Lead: In the 1960s, scientists for the defense department began developing a de-centralized and indestructible data network designed to survive a nuclear war. That was the birth of Internet.

Intro.: A Moment in Time with Dan Roberts.

Content: Most U.S. military research and development since World War II has been done by universities and contractors such as the RAND Corporation. They worked on everything from missiles to mashed potatoes. One of the jobs assigned to these contractors was to develop a communications system that would keep commanders in touch with units on the battlefield even after the destruction of a nuclear war. The Defense Department also funded this to help researchers share the few supercomputers around at the time. The network first connected four locations in 1969: UCLA, UC-Santa Barbara, Stanford and Utah. Gradually more and more locations, now called nodes, were brought into the Defense research network. By 1977 scientists had sent from a van traveling on a San Francisco freeway computer data over radio, satellite, and landlines 94,000 miles out and back again instantly.

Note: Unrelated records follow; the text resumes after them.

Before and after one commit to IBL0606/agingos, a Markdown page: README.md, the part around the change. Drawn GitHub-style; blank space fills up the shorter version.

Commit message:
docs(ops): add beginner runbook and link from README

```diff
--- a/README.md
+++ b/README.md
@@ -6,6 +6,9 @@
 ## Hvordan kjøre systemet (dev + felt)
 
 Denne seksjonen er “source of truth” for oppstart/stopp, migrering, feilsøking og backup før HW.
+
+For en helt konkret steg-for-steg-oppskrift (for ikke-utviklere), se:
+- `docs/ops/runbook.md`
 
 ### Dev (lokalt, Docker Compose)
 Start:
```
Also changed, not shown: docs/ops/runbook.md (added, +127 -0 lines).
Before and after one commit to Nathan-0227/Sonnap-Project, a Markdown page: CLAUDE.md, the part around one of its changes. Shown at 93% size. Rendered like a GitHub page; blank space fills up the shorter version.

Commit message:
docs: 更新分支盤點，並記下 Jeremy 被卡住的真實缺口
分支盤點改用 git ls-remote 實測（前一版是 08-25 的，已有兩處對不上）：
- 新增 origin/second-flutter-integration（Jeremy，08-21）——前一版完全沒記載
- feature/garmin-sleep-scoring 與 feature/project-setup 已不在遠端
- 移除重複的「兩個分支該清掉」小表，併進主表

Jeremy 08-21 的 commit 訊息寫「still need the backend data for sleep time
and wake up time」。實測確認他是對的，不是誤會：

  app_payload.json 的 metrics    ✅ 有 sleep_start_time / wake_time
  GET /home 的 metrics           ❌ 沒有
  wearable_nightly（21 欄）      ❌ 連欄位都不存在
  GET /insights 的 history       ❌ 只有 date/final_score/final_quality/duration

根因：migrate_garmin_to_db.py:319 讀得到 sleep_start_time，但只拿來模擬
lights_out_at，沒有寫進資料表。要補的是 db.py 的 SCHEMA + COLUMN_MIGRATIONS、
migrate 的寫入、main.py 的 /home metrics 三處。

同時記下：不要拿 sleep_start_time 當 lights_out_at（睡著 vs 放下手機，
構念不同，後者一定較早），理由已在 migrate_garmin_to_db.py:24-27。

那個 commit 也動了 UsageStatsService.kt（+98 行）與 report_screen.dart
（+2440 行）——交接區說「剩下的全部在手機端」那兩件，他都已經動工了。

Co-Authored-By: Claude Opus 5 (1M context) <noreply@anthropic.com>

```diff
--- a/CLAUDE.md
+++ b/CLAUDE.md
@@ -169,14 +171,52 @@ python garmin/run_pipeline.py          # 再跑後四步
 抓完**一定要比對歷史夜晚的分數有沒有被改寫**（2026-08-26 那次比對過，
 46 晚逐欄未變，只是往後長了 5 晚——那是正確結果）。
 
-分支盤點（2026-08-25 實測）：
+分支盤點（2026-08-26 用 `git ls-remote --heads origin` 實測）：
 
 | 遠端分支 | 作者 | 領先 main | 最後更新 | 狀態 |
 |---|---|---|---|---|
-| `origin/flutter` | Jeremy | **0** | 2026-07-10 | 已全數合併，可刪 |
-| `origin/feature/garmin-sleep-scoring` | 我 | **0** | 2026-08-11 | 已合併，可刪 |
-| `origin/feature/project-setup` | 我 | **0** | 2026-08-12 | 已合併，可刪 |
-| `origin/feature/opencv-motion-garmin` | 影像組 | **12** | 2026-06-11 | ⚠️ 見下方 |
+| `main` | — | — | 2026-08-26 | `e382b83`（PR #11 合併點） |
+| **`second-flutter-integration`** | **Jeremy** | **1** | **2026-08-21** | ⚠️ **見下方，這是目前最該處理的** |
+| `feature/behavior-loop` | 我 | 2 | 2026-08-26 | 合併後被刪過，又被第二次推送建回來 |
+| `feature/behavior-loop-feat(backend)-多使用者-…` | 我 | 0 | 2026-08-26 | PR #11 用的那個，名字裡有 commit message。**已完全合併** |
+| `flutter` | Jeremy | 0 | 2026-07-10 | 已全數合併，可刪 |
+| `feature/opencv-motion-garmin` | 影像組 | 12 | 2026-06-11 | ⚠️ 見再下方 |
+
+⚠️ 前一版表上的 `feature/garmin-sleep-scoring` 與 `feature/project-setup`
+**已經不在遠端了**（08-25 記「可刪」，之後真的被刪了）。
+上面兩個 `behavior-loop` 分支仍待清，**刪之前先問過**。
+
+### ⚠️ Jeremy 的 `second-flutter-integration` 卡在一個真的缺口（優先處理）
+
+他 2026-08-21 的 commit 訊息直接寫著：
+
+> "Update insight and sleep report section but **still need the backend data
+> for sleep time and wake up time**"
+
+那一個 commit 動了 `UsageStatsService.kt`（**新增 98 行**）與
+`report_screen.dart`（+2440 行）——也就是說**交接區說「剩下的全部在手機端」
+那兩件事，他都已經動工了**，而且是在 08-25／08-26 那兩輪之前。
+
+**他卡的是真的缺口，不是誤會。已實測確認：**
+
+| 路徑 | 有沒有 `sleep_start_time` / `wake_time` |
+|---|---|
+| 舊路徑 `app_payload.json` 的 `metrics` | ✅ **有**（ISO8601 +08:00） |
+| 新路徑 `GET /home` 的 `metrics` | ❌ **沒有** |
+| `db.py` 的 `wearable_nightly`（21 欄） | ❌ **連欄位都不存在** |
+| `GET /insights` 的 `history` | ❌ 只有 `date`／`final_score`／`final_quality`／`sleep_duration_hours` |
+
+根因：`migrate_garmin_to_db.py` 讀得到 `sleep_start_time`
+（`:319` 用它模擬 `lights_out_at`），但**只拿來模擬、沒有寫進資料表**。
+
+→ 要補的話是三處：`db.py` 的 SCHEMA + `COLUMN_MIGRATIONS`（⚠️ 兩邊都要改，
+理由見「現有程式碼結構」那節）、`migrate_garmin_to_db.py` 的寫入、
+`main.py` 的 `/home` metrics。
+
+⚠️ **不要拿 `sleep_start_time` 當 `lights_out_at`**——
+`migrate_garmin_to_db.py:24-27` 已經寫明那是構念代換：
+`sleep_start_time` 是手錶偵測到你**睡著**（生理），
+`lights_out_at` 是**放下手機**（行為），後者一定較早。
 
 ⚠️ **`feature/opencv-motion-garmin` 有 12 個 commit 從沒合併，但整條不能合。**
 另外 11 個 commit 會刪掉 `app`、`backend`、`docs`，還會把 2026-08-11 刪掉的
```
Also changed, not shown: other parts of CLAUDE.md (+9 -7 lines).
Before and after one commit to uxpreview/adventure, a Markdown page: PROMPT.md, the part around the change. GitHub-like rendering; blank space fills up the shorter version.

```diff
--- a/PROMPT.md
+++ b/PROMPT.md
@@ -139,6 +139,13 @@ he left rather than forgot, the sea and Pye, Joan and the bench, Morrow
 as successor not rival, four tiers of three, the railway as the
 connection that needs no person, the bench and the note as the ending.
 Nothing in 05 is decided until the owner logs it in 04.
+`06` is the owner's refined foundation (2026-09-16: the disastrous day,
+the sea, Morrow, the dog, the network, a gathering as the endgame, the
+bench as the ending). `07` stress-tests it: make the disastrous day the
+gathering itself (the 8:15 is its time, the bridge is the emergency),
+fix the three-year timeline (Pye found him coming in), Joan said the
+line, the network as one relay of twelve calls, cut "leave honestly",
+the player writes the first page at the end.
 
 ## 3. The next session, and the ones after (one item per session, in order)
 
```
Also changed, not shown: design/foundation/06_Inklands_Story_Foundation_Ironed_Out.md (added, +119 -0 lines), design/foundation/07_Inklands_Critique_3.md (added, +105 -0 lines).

Loader Loading...
EAD Logo Taking too long?

Reload Reload document
| Open Open in new tab

Download [5.20 KB]